A Type-theoretic Foundation for Programming with Higher-order Abstract Syntax and First-class Substitutions

A Type-theoretic Foundation for Programming with Higher-order Abstract Syntax and First-class Substitutions by Brigitte Pientka, appeared in POPL 08.
Higher-order abstract syntax (HOAS) is a simple, powerful technique for implementing object languages, since it directly supports common and tricky routines dealing with variables, such as capture-avoiding substitution and renaming. This is achieved by representing binders in the object-language via binders in the meta-language. However, enriching functional programming languages with direct support for HOAS has been a major challenge, because recursion over HOAS encodings requires one to traverse - abstractions and necessitates programming with open objects.

We present a novel type-theoretic foundation based on contextual modal types which allows us to recursively analyze open terms via higher-order pattern matching. By design, variables occurring in open terms can never escape their scope. Using several examples, we demonstrate that our framework provides a name-safe foundation to operations typically found in nominal systems. In contrast to nominal systems however, we also support capture-avoiding substitution operations and even provide first-class substitutions to the programmer. The main contribution of this paper is a syntax directed bi-directional type system where we distinguish between the data language and the computation language together with the progress and preservation proof for our language.

Its been a while since I posted, but this paper appears that it may be of interest to some members of this community. It looks interesting to me, but I just wish I understood all the terminology. I don't know what "open objects" are, and why they are a problem. I don't understand what HOAS is. I don't even know what binders are. The list goes on. I surely can't be the only person who is interested, but feels that this is just out of their grasp. I bet that I probably could understand these things with a minimum of explanation, given I have experience implementing languages. If anyone is interested in rephrasing the abstract in more basic terms, I would be very appreciative. [Edit: corrected spelling of Brigitte Pientka. My apologies.]

A Verified Compiler for an Impure Functional Language

A Verified Compiler for an Impure Functional Language

We present a verified compiler to an idealized assembly language from a small, untyped functional language with mutable references and exceptions. The compiler is programmed in the Coq proof assistant and has a proof of total correctness with respect to big-step operational semantics for the source and target languages. Compilation is staged and includes standard phases like translation to continuation-passing style and closure conversion, as well as a common subexpression elimination optimization. In this work, our focus has been on discovering and using techniques that make our proofs easy to engineer and maintain. While most programming language work with proof assistants uses very manual proof styles, all of our proofs are implemented as adaptive programs in Coq’s tactic language, making it possible to reuse proofs unchanged as new language features are added.
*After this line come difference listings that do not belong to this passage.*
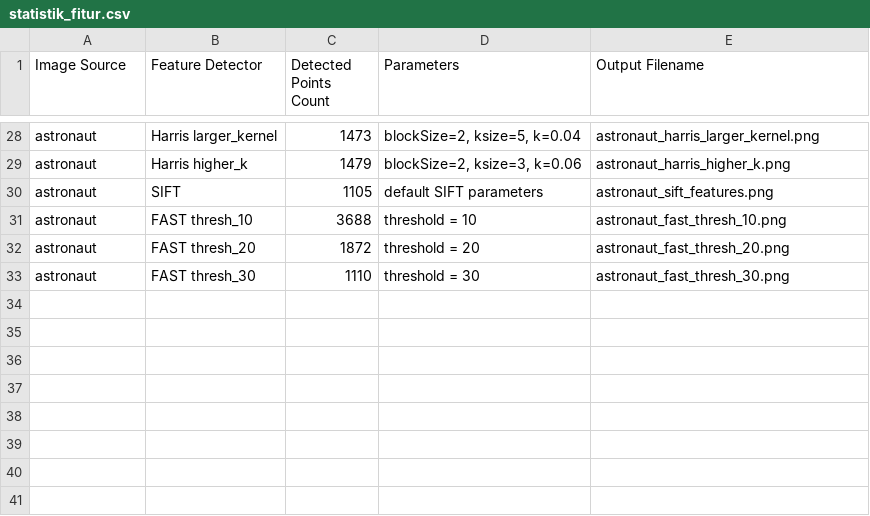
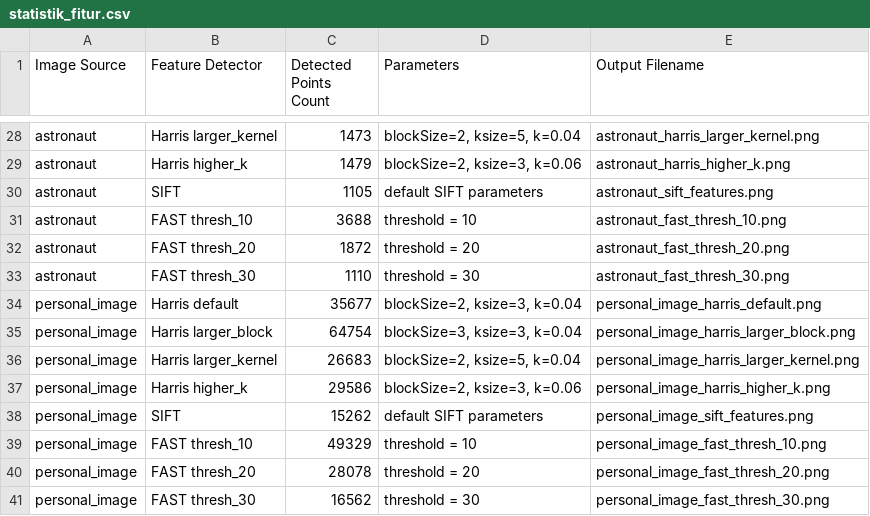
Before and after one commit to RayNoor0/Tugas1_CompVis, a CSV file: 03_featurepoints/output/statistik_fitur.csv, drawn as a sheet; only a part is shown, gaps mark what is left out; the diff names each change by its address in the sheet, - before the commit and + after, or states it on an @@ line.

```diff
--- a/03_featurepoints/output/statistik_fitur.csv
+++ b/03_featurepoints/output/statistik_fitur.csv
+row 34: personal_image | Harris default | 35677 | blockSize=2, ksize=3, k=0.04 | personal_image_harris_default.png
+row 35: personal_image | Harris larger_block | 64754 | blockSize=3, ksize=3, k=0.04 | personal_image_harris_larger_block.png
+row 36: personal_image | Harris larger_kernel | 26683 | blockSize=2, ksize=5, k=0.04 | personal_image_harris_larger_kernel.png
+row 37: personal_image | Harris higher_k | 29586 | blockSize=2, ksize=3, k=0.06 | personal_image_harris_higher_k.png
+row 38: personal_image | SIFT | 15262 | default SIFT parameters | personal_image_sift_features.png
+row 39: personal_image | FAST thresh_10 | 49329 | threshold = 10 | personal_image_fast_thresh_10.png
+row 40: personal_image | FAST thresh_20 | 28078 | threshold = 20 | personal_image_fast_thresh_20.png
+row 41: personal_image | FAST thresh_30 | 16562 | threshold = 30 | personal_image_fast_thresh_30.png
```
Also changed, not shown: 01_filtering/output/tabel_parameter_filtering.csv, 02_edge/output/tabel_parameter_edge.csv, 30 other files.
In this paper, we focus especially on phases of compilation that rearrange the structure of syntax with nested variable binders. That aspect has been a key challenge area in past compiler verification projects, with much more effort expended in the statement and proof of binder-related lemmas than is found in standard pencil-and-paper proofs. We show how to exploit the representation technique of parametric higher-order abstract syntax to avoid the need to prove any of the usual lemmas about binder manipulation, often leading to proofs that are actually shorter than their pencil-and-paper analogues. Our strategy is based on a new approach to encoding operational semantics which delegates all concerns about substitution to the meta language, without using features incompatible with general-purpose type theories like Coq’s logic.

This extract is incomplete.